Would you output the listing exactly, with every image omitted?

· · ·

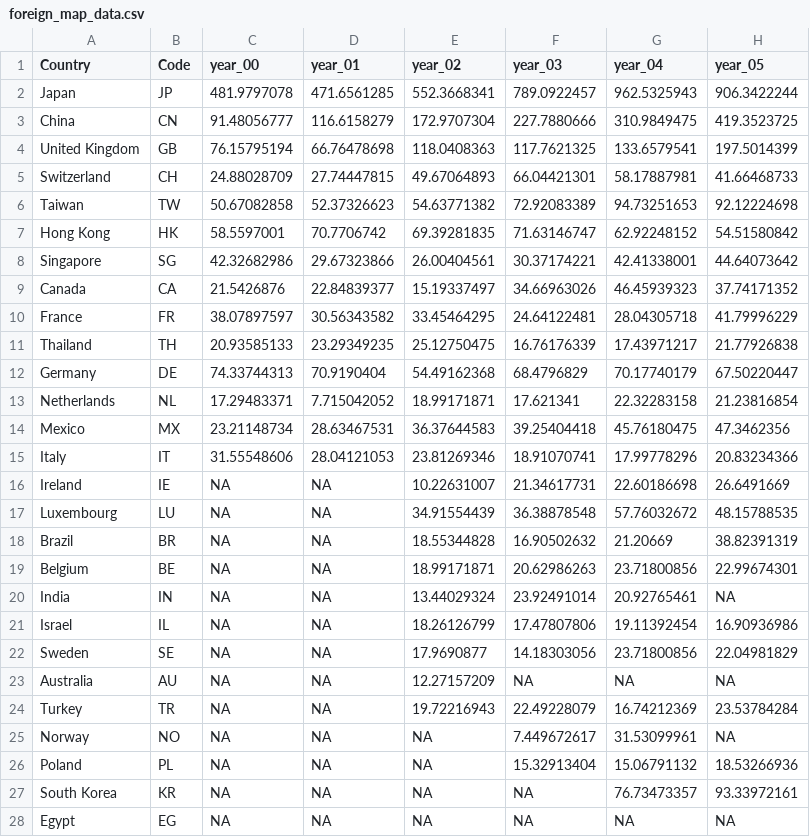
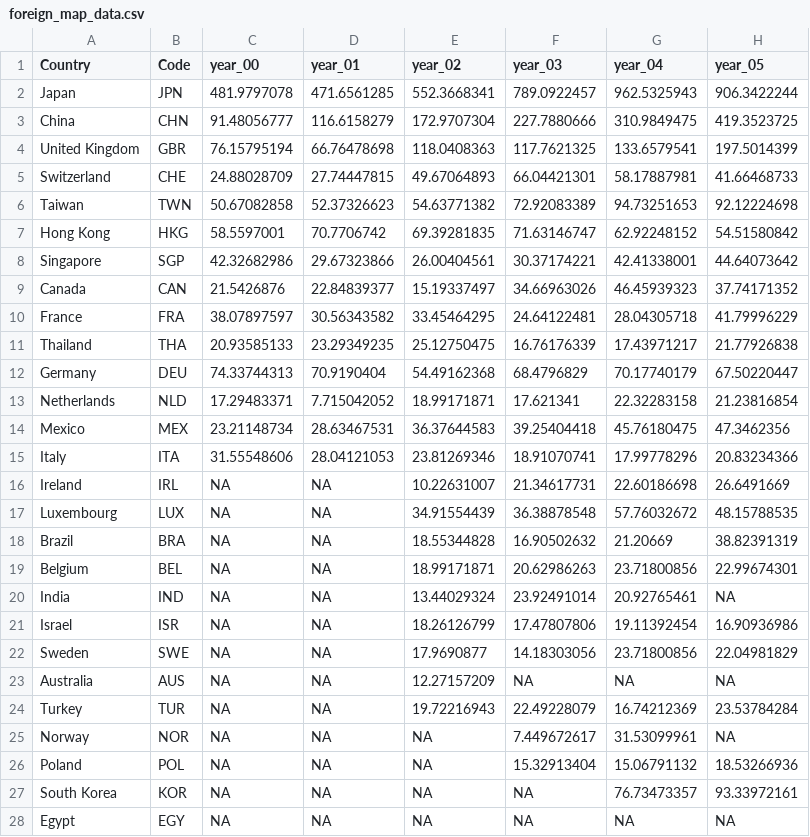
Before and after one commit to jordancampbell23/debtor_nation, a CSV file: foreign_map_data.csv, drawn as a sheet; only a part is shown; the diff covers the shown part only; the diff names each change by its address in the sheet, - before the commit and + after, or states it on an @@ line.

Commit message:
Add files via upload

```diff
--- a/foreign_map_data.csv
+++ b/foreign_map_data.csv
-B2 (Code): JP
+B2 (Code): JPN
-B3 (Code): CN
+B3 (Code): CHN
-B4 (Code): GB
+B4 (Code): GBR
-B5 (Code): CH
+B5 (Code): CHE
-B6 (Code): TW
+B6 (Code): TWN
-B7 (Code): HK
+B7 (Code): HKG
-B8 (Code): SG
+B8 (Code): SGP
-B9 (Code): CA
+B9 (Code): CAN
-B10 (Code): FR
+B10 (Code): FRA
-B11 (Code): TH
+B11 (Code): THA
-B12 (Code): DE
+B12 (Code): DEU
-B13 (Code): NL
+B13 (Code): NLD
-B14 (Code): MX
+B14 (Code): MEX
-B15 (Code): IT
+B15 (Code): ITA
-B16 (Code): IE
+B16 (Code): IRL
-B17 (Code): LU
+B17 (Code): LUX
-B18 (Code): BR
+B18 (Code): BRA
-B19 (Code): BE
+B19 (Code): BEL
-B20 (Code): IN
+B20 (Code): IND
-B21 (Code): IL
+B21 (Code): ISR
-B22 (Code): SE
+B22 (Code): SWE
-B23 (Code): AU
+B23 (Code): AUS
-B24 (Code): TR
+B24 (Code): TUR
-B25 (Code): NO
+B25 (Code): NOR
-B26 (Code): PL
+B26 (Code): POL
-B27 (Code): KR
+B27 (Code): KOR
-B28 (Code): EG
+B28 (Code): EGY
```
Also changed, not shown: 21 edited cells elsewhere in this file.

· · ·

Response for this exercise
Before and after one commit to jordancampbell23/debtor_nation, a CSV file: foreign_map_data.csv, drawn as a sheet; only a part is shown; the diff covers the shown part only; the diff names each change by its address in the sheet, - before the commit and + after, or states it on an @@ line.

Commit message:
Add files via upload

```diff
--- a/foreign_map_data.csv
+++ b/foreign_map_data.csv
-B2 (Code): JP
+B2 (Code): JPN
-B3 (Code): CN
+B3 (Code): CHN
-B4 (Code): GB
+B4 (Code): GBR
-B5 (Code): CH
+B5 (Code): CHE
-B6 (Code): TW
+B6 (Code): TWN
-B7 (Code): HK
+B7 (Code): HKG
-B8 (Code): SG
+B8 (Code): SGP
-B9 (Code): CA
+B9 (Code): CAN
-B10 (Code): FR
+B10 (Code): FRA
-B11 (Code): TH
+B11 (Code): THA
-B12 (Code): DE
+B12 (Code): DEU
-B13 (Code): NL
+B13 (Code): NLD
-B14 (Code): MX
+B14 (Code): MEX
-B15 (Code): IT
+B15 (Code): ITA
-B16 (Code): IE
+B16 (Code): IRL
-B17 (Code): LU
+B17 (Code): LUX
-B18 (Code): BR
+B18 (Code): BRA
-B19 (Code): BE
+B19 (Code): BEL
-B20 (Code): IN
+B20 (Code): IND
-B21 (Code): IL
+B21 (Code): ISR
-B22 (Code): SE
+B22 (Code): SWE
-B23 (Code): AU
+B23 (Code): AUS
-B24 (Code): TR
+B24 (Code): TUR
-B25 (Code): NO
+B25 (Code): NOR
-B26 (Code): PL
+B26 (Code): POL
-B27 (Code): KR
+B27 (Code): KOR
-B28 (Code): EG
+B28 (Code): EGY
```
Also changed, not shown: 21 edited cells elsewhere in this file.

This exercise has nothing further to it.